  • Cook together. Kids get very interested in foods that they are invested in. Being proud of making it 'themselves', or being Mama or Daddy's helper, will make them want to try their creation.
  • Offer healthy snacks and avoid the processed sugary ones. Snacking between meals isn't strictly necessary. If they're hungry, they will eat the cucumbers and carrots you cut up. If they pass on that, they'll actually be hungry at lunch time when you present a healthy lunch. Conversely, if they've filled up on 'fruit' snacks, they can afford to be extra picky during lunch (and maybe hope for the next snack).
  • They're not going to starve. Even if they push back and skip a meal, they're not going to waste away. You don't need to make them sit at the table til it's gone - they can come back to it when they're hungry.
  • Set ground rules, and stick with them. Ours is that you don't have to eat everything on your plate. However, you can't have seconds until you've finished your firsts. When you have rules, you're not the bad guy - the rule is the rule, and you can shrug and smile and say, that's how it is
  • Don't take it personally. Keep your attitude positive.

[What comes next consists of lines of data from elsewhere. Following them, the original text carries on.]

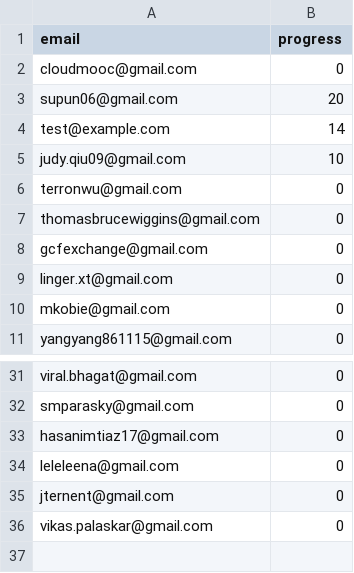
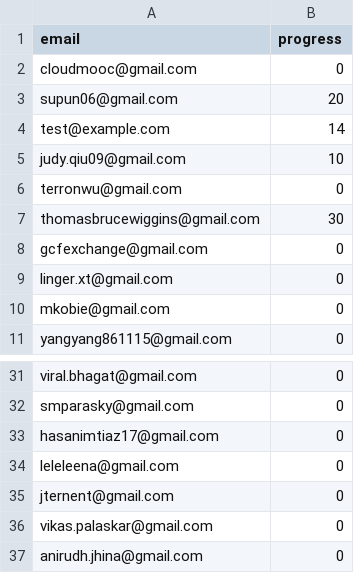
Before and after one commit to nishant07/course-builder, a CSV file: data/email.csv, drawn as a sheet; only a part is shown, gaps mark what is left out.

Commit message:
Update email.csv

```diff
--- a/data/email.csv
+++ b/data/email.csv
@@ -6,3 +6,3 @@ judy.qiu09@gmail.com,10
 terronwu@gmail.com,0
-thomasbrucewiggins@gmail.com,0
+thomasbrucewiggins@gmail.com,30
 gcfexchange@gmail.com,0
@@ -36 +36,2 @@ jternent@gmail.com,0
 vikas.palaskar@gmail.com,0
+anirudh.jhina@gmail.com,0
```
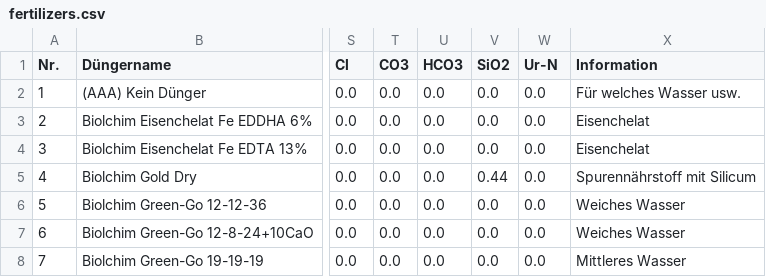
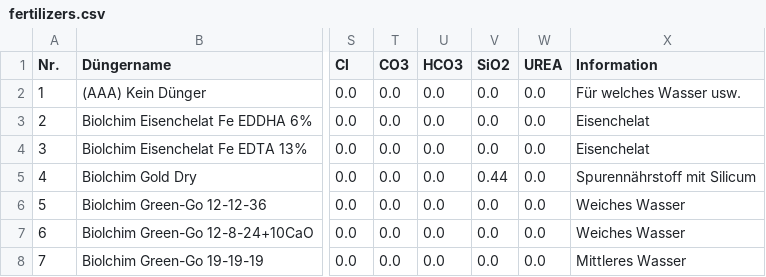
Before and after one commit to onethree7/Horticalc, a CSV file: data/fertilizers.csv, drawn as a sheet; only a part is shown, gaps mark what is left out; the diff names each change by its address in the sheet, - before the commit and + after, or states it on an @@ line.

Commit message:
urn to urea

```diff
--- a/data/fertilizers.csv
+++ b/data/fertilizers.csv
-W1: Ur-N
+W1: UREA
```
Also changed, not shown: 5 other files.
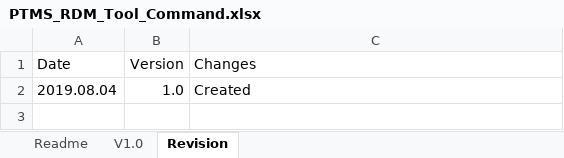
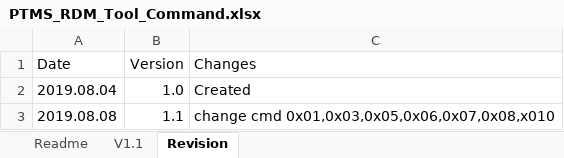
Before and after one commit to fzlgejiao/PTMS, an Excel workbook: doc/PTMS_RDM_Tool_Command.xlsx, sheet Revision, drawn as a sheet; values as stored, in another font and other column widths than the file's, no borders; the diff names each change by its address in the sheet, - before the commit and + after, or states it on an @@ line.

```diff
--- a/doc/PTMS_RDM_Tool_Command.xlsx (sheet Revision)
+++ b/doc/PTMS_RDM_Tool_Command.xlsx (sheet Revision)
-sheet tab: V1.0
+sheet tab: V1.1
+row 3: 2019.08.08 | 1.1 | change cmd 0x01,0x03,0x05,0x06,0x07,0x08,x010
```
Also changed, not shown: sheet V1.1, 22 other files.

Don't make the family table a battleground, or it will have negative repercussions instead of positive ones. 
  • Model foodie behaviour. Being a creative cook and adventuresome eater yourself will let your kids know that we are happy when we eat a variety of good foods!
The kids help make parchment paper packages for super. To make, place raw shrimp, green beans, garlic and chillies, drizzled with olive oil and sprinkled with salt and pepper, in parchment paper. Fold up and bake at 400 for 12-15 minutes. Open packets, and sprinkle with flat-leaf parsley to serve.

I hope this helps your family make little changes on the journey to the love of food, or at least gives you the encouragement you need to keep doing what you're doing! Here's to many happy family meals!


PS

I must add a caveat: if your child has food allergies or genuine sensory processing difficulties, you might need to try some different tactics. 

If a food makes your child feel ill, they may seem to be 'turning up their nose' at something when they really are just listening to their bodies. Stomach aches, attitude anomalies, difficulty sleeping, skin irritation, and unhealthy bowel movements are all indications that there's more going on than just a fussy eater.  

Sensory processing difficulties can mean that a new texture takes a really long time to get used to. We've come a long way with one of our kiddos - she can eat just about any texture now, even if she still can't stand to touch it at any other time. 

You know your child best! 

1 comment:

  1. Love this article. It will be my go to for sure. Thanks for this!!!!!!

    ReplyDelete